diverse OSes, processors, buses, software, tools and hardware borrowed from existing embedded systems, which were based on the industry’s first microprocessors - Intel’s 8080/8086/8048 families, Motorola’s 6800/68000 devices, and about half a dozen or so smaller competitors.
Before a standard PC platform existed, the majority of these processors were embedded in industrial, automotive, and consumer white goods to replace bulky mechanical and electromechanical intelligence.
There was a variety of personalized computer systems, but no common architecture. They were built from pre-existing bits and pieces borrowed from hardware and software for the embedded markets. My first home computer used an 8 bit Z80 CPU and 64k bits of DRAM. Everything was connected via an 8-bit wide S-100 bus, which borrowed heavily from the backplane buses used in industrial apps. I think the display was a converted TV monitor.
Similarly, the software was just as eclectic and borrowed. The operating system I used was called CP/M (Control Program/Monitor) and was designed originally to work with the Intel 8080 Development Systems. The word processor was a primitive in-memory text editor like the ones programmers used for coding.
Then in the early 80s the IBM PC became the de facto standard, marking the beginning of Stage 2, where the experience software and hardware engineers gained in embedded designs was applied to the exploding PC market.On the heels of Stage 2 came Stage 3, where embedded developers looked at this standard platform and started using it in their traditional embedded designs, albeit with some modification to meet the specific requirements of the various
industrial, automotive, mil/aero, and consumer apps.
In the evolution of the mobile and smartphone market, Stage 1 was the point not too long ago where dozens of companies used diverse embedded processors, real time operating systems, and embedded software tools to build their mobile phones. Embedded developers, familiar with the borrowed building blocks, were in great demand.
Now we are in Stage 2. There are fewer processors – maybe three or four – and about as many software platforms developed specifically for mobile/smartphone devices. They are all competing to become the de facto standard, with Google’s Linux-derived Android platform grabbing the attention of most embedded developers.
Embedded developers are still in demand, not so much because of their past experience with the building blocks, but mostly due to their expertise in resource-constrained environments, a characteristic mobiles and smartphone share with more traditional embedded designs.At ESC this week, I see developers moving to Stage 3: using the new mobile/smartphone specific building blocks not only to develop apps for
smartphones, but also adapt them for traditional real time and deterministic embedded systems.
This time around, however, while there are many similarities, there are also big differences, all of which will add a unique twist to the evolution of such platforms, particularly in embedded applications.
One thing that is definitely the same is the Apple factor. In the desktop computer market, the competitor to the IBM PC was – and still is - Apple and its Macintosh. In mobile smartphones and consumer embedded devices, Apple is also there with its iPod, iPhone and iPads and its own processor and operating system. Similar to the Mac, Apple’s “iPlatform” is a closed proprietary system. And unless Apple changes its ways, developers are not likely to bother to adapt it to traditional embedded applications.

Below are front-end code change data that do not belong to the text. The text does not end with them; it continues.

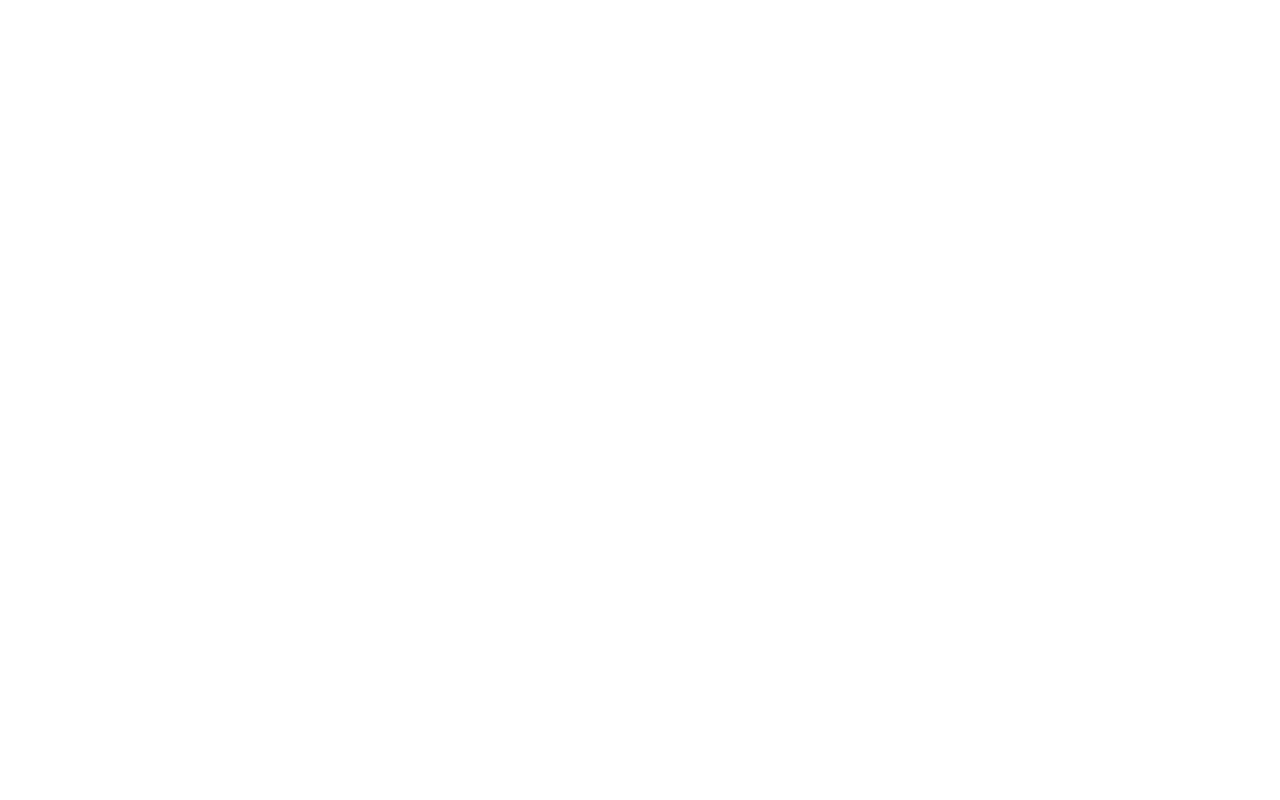
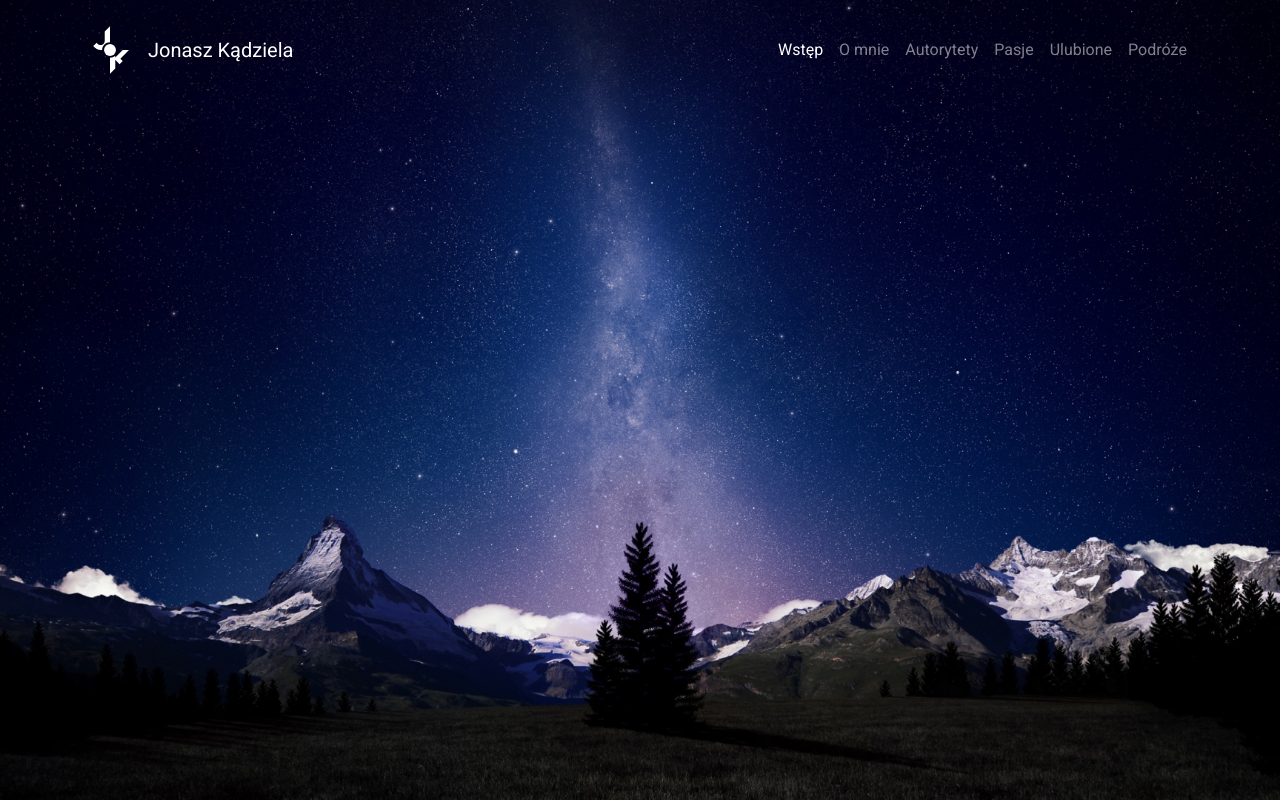
Before and after one commit to jonaszkadziela/meet.jonaszkadziela.pl, a website: page index.html in a window 1280 px wide. Drawn offline with nearby package versions, Linux system fonts and the light colour scheme; some packages are replaced by stand-ins of ours; a script that the page names is missing.

Commit message:
Added navbar

```diff
--- a/assets/javascripts/main.js
+++ b/assets/javascripts/main.js
@@ -0,0 +1,38 @@
+$(document).ready(function()
+{
+  $('a.js-scroll-trigger[href*="#"]:not([href="#"])').click(function()
+  {
+    if (location.pathname.replace(/^\//, '') == this.pathname.replace(/^\//, '') && location.hostname == this.hostname)
+    {
+      var target = $(this.hash);
+      target = target.length ? target : $('[name=' + this.hash.slice(1) + ']');
+      if (target.length)
+      {
+        $('html, body').animate({
+          scrollTop: (target.offset().top - 80)
+        }, "slow");
+        return false;
+      }
+    }
+  });
+
+  $('body').scrollspy(
+  {
+    target: '.js-nav',
+    offset: 80
+  });
+
+  function navbarCollapse()
+  {
+    if ($(".js-nav").offset().top > 100)
+    {
+      $(".js-nav").addClass("navbar-shrink");
+    }
+    else
+    {
+      $(".js-nav").removeClass("navbar-shrink");
+    }
+  };
+  navbarCollapse();
+  $(window).scroll(navbarCollapse);
+});
--- /dev/null
+++ b/assets/stylesheets/scss/components/_hero.scss
@@ -0,0 +1,12 @@
+.hero
+{
+  height: 100vh;
+}
+
+.hero--primary
+{
+  background-image: url("../../../assets/images/backgrounds/bg-clear1.jpg");
+  background-repeat: no-repeat;
+  background-position: bottom center;
+  background-size: cover;
+}
--- a/assets/stylesheets/scss/layout/_navbar.scss
+++ b/assets/stylesheets/scss/layout/_navbar.scss
@@ -0,0 +1,32 @@
+.navbar
+{
+  margin-bottom: 0px;
+  padding: 1.25rem 1rem;
+  transition: all 0.3s ease-in-out;
+  .navbar-brand
+  {
+    img
+    {
+      width: 50px;
+      height: 50px;
+    }
+    span
+    {
+      padding: 0 0.5rem;
+      vertical-align: middle;
+    }
+  }
+  &.navbar-shrink
+  {
+    padding: 0.625rem 1rem;
+    background-color: rgba($black, 0.8);
+  }
+}
+
+@include media-breakpoint-down(sm)
+{
+  .navbar-collapse
+  {
+    margin: 0.5rem;
+  }
+}
--- a/assets/stylesheets/scss/main.scss
+++ b/assets/stylesheets/scss/main.scss
@@ -4,3 +4,5 @@
 @import "layout/navbar";
 @import "layout/footer";
 @import "base/global";
+
+@import "components/hero";
--- a/assets/stylesheets/scss/variables.scss
+++ b/assets/stylesheets/scss/variables.scss
@@ -0,0 +1,2 @@
+$primary: #155db6;
+$secondary: #1a1c9c;
--- a/index.html
+++ b/index.html
@@ -20,6 +20,41 @@
 		<link href="assets/stylesheets/css/main.css" rel="stylesheet">
 	</head>
 	<body>
+		<nav class="js-nav navbar navbar-expand-md navbar-dark fixed-top">
+			<div class="container">
+				<a class="navbar-brand" href="index.html">
+					<img src="assets/images/brand/jk-logo-white.svg" alt="JK Logo">
+					<span>Jonasz Kądziela</span>
+				</a>
+				<button class="navbar-toggler" type="button" data-toggle="collapse" data-target="#navbarCollapse" aria-controls="navbarCollapse" aria-expanded="false" aria-label="Toggle navigation">
+					<span class="navbar-toggler-icon"></span>
+				</button>
+				<div class="collapse navbar-collapse" id="navbarCollapse">
+					<ul class="navbar-nav ml-auto">
+						<li class="nav-item">
+							<a class="nav-link js-scroll-trigger" href="#intro">Wstęp</a>
+						</li>
+						<li class="nav-item">
+							<a class="nav-link js-scroll-trigger" href="#about">O mnie</a>
+						</li>
+						<li class="nav-item">
+								<a class="nav-link js-scroll-trigger" href="#authorities">Autorytety</a>
+						</li>
+						<li class="nav-item">
+								<a class="nav-link js-scroll-trigger" href="#hobbies">Pasje</a>
+						</li>
+						<li class="nav-item">
+								<a class="nav-link js-scroll-trigger" href="#favourites">Ulubione</a>
+						</li>
+						<li class="nav-item">
+								<a class="nav-link js-scroll-trigger" href="#trips">Podróże</a>
+						</li>
+					</ul>
+				</div>
+			</div>
+		</nav>
+		<div id="intro" class="hero hero--primary">
+		</div>
 		<script src="https://cdnjs.cloudflare.com/ajax/libs/jquery/3.3.1/jquery.min.js"></script>
 		<script src="https://cdnjs.cloudflare.com/ajax/libs/jquery.nicescroll/3.7.6/jquery.nicescroll.min.js"></script>
 		<script src="https://cdnjs.cloudflare.com/ajax/libs/twitter-bootstrap/4.1.1/js/bootstrap.bundle.min.js"></script>
```
Also changed, not shown: assets/images/backgrounds/bg-clear1.jpg (added), assets/images/brand/jk-logo-black.svg (added), assets/images/brand/jk-logo-white.svg (added), assets/stylesheets/css/main.css.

But unlike the PC market, where Microsoft’s Windows platforms and Intel’s various x86 CPUs operated in lock-step, things are much different now. In addition to Android, Microsoft also has its various Windows Embedded and Windows Mobile platforms. Indeed, at ESC there is an Windows Embedded OS class track.
On the hardware side, Intel is in both mobiles and embedded apps with its new x86-based Atom CPUs, competing with the ARM and MIPS CPUs. Numerous RTOSes run on the architecture and, through its acquisition of Wind River Systems as a wholly owned subsidiary, Intel is a major provider to the embedded market of not only its own proprietary RTOS, but several versions of Linux.
As things continue to evolve, it will be interesting to see how much the current mobile/embedded market will match the evolution of the PC/embedded market, and how much it will differ.
Embedded.com Editor Bernard Cole is also site leader of iApplianceweb and a partner in the Techrite Associates editorial services consultancy. Email him at firstname.lastname@example.org.